• [Instructions for the task] The records below are to be copied exactly, with their pictures left out.

• [Web page edit records]
• • • • •

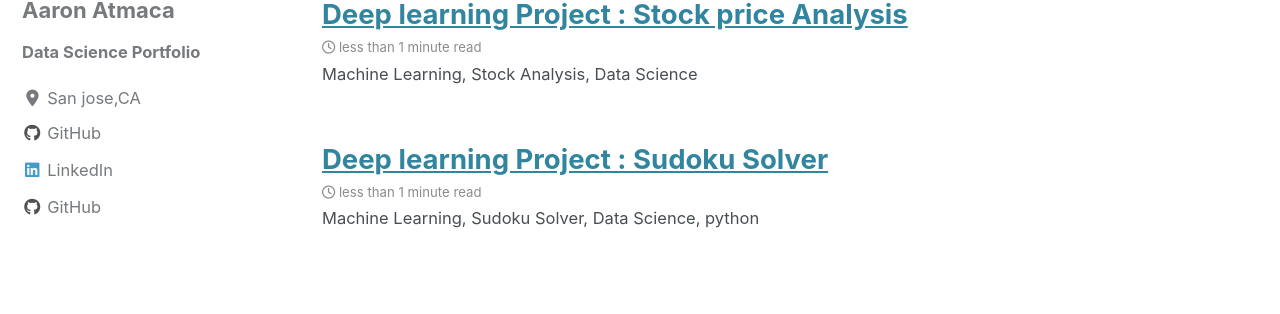
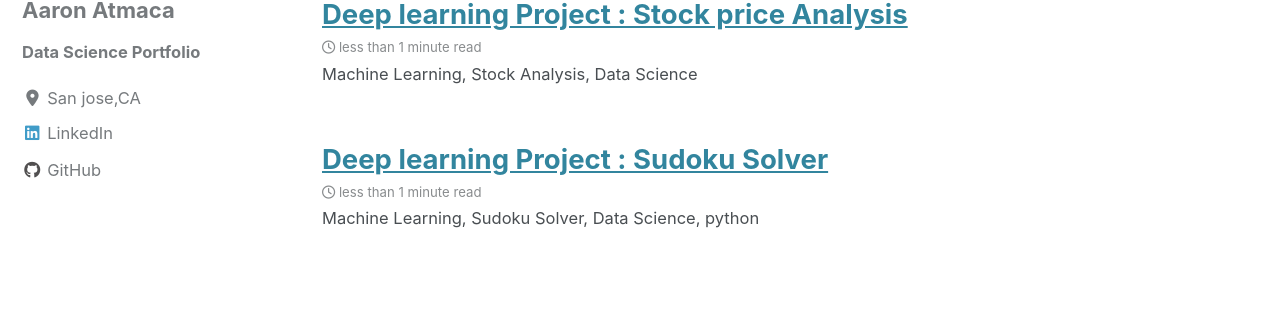
Before and after one commit to erenat77/erenat77.github.io, a Jekyll site: the page built from index.html, in a window 1280 px wide. Shown: the part 197-511 px from the top of the page. Built offline with Jekyll 4.4.1, drawn with Linux system fonts in a browser that asks for light colours; cached includes are drawn as plain includes; nearby versions of some CDN libraries; the list of posts is cut into pages by our own code.

Commit message:
Update _config.yml
checked in github symboll

```diff
--- a/_config.yml
+++ b/_config.yml
@@ -152,7 +152,7 @@ author:
       # url: "https://facebook.com/"
     - label: "GitHub"
       icon: "fab fa-fw fa-github"
-      url: "https://github.com/erenat77"
+      url: #"https://github.com/erenat77"
     - label: "Instagram"
       icon: "fab fa-fw fa-instagram"
       #url: "https://instagram.com/"
```
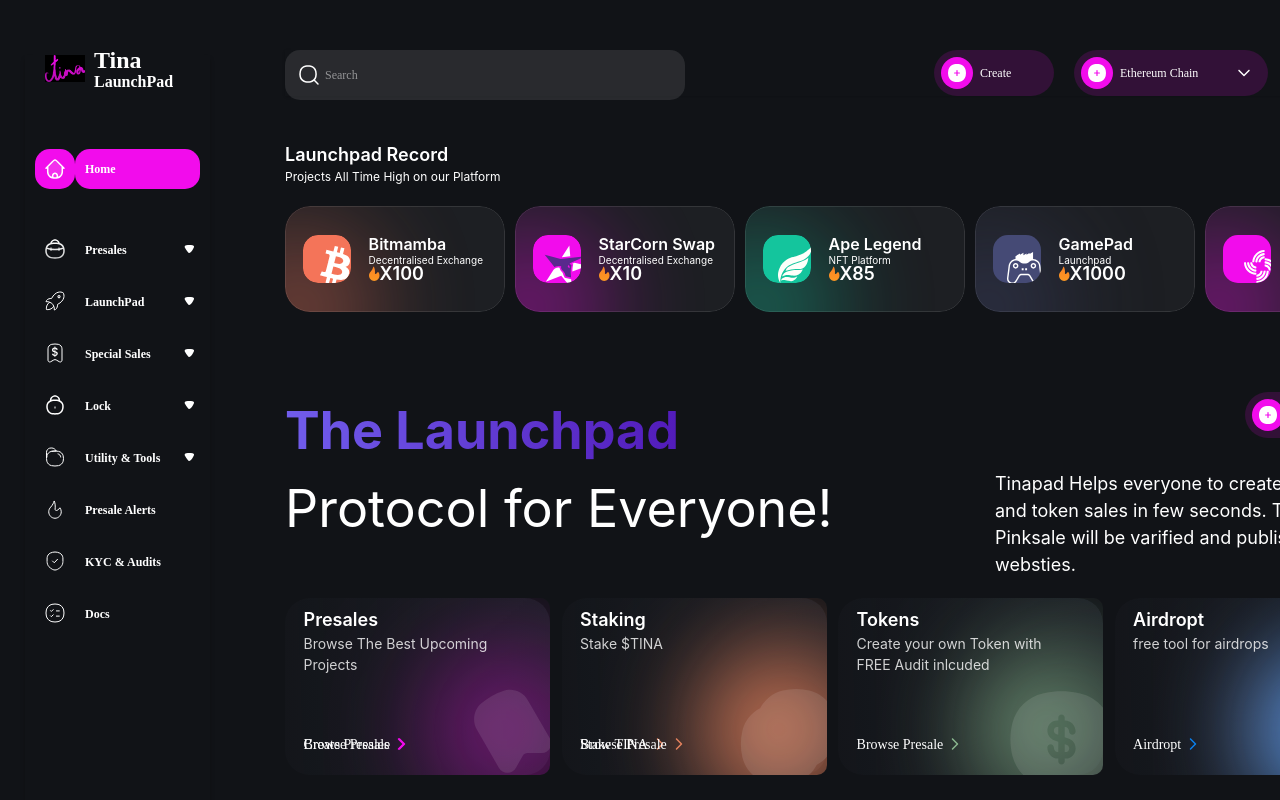
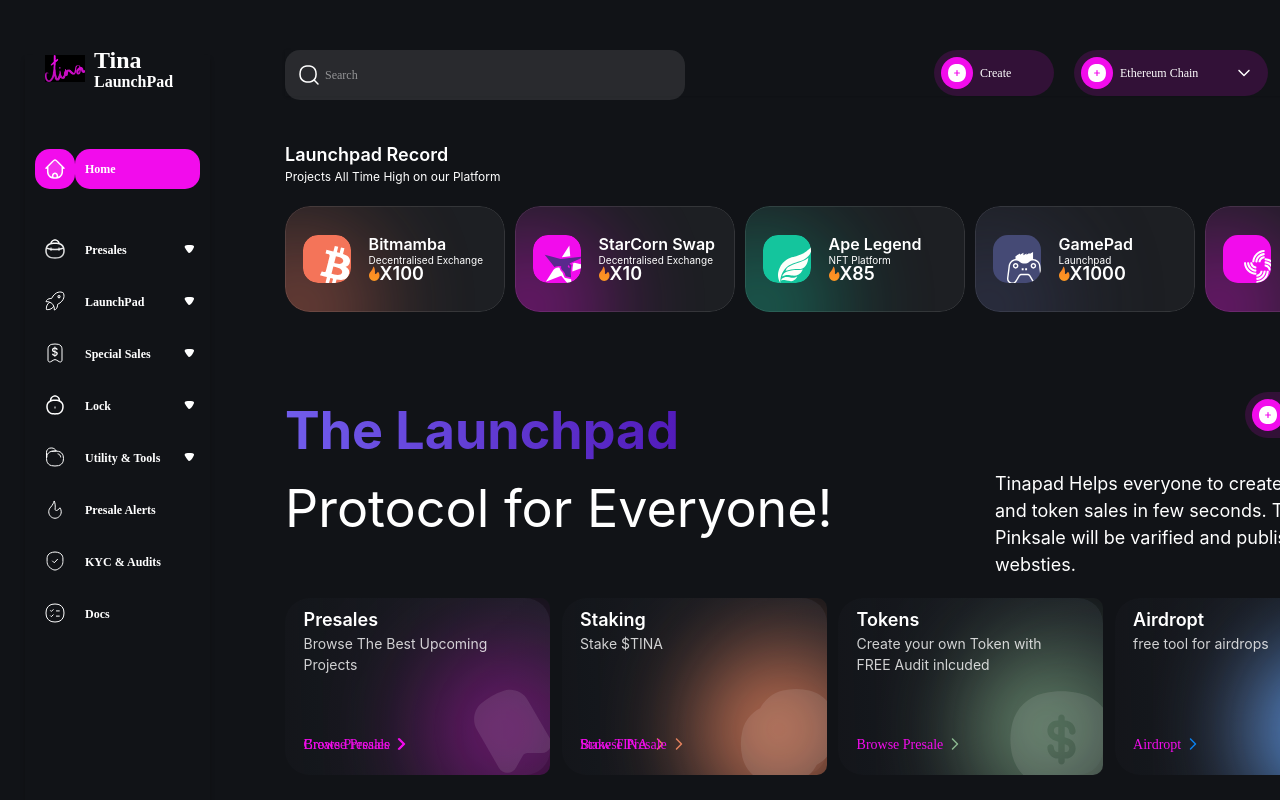
Before and after one commit to wiki-protopia/Tina-Tailwind-1.0, a React (Create React App) app: page / in a window 1280 px wide. Shown: the top 800 px of the page. Built offline with nearby package versions, Linux system fonts and the light colour scheme.

Commit message:
test commit for upcard

```diff
--- a/src/Components/Upcard/index.js
+++ b/src/Components/Upcard/index.js
@@ -14,8 +14,10 @@
           {item.description}
         </p>
         {item.submenu.map((sub) => (
-          <div class={`absolute flex bottom-0 left-0 mb-[${25*(sub.id-1)}px]`} key={sub.id}>
-            <p class={`text-[14px] tracking-normal text-left text-[${sub.color}] mt-[2px]`}>
+          <div class="absolute flex bottom-0 left-0]" key={sub.id}>
+            <p class="text-[14px] tracking-normal text-left text-[#F20CEC] mt-[2px]">
+          {/* <div class={`absolute flex bottom-0 left-0 mb-[${25*(sub.id-1)}px]`} key={sub.id}>
+            <p class={`text-[14px] tracking-normal text-left text-[${sub.color}] mt-[2px]`}> */}
               {sub.title}
             </p>
             <svg
```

• • • • •

• [Solution to this task]
Before and after one commit to erenat77/erenat77.github.io, a Jekyll site: the page built from index.html, in a window 1280 px wide. Shown: the part 197-511 px from the top of the page. Built offline with Jekyll 4.4.1, drawn with Linux system fonts in a browser that asks for light colours; cached includes are drawn as plain includes; nearby versions of some CDN libraries; the list of posts is cut into pages by our own code.

Commit message:
Update _config.yml
checked in github symboll

```diff
--- a/_config.yml
+++ b/_config.yml
@@ -152,7 +152,7 @@ author:
       # url: "https://facebook.com/"
     - label: "GitHub"
       icon: "fab fa-fw fa-github"
-      url: "https://github.com/erenat77"
+      url: #"https://github.com/erenat77"
     - label: "Instagram"
       icon: "fab fa-fw fa-instagram"
       #url: "https://instagram.com/"
```
Before and after one commit to wiki-protopia/Tina-Tailwind-1.0, a React (Create React App) app: page / in a window 1280 px wide. Shown: the top 800 px of the page. Built offline with nearby package versions, Linux system fonts and the light colour scheme.

Commit message:
test commit for upcard

```diff
--- a/src/Components/Upcard/index.js
+++ b/src/Components/Upcard/index.js
@@ -14,8 +14,10 @@
           {item.description}
         </p>
         {item.submenu.map((sub) => (
-          <div class={`absolute flex bottom-0 left-0 mb-[${25*(sub.id-1)}px]`} key={sub.id}>
-            <p class={`text-[14px] tracking-normal text-left text-[${sub.color}] mt-[2px]`}>
+          <div class="absolute flex bottom-0 left-0]" key={sub.id}>
+            <p class="text-[14px] tracking-normal text-left text-[#F20CEC] mt-[2px]">
+          {/* <div class={`absolute flex bottom-0 left-0 mb-[${25*(sub.id-1)}px]`} key={sub.id}>
+            <p class={`text-[14px] tracking-normal text-left text-[${sub.color}] mt-[2px]`}> */}
               {sub.title}
             </p>
             <svg
```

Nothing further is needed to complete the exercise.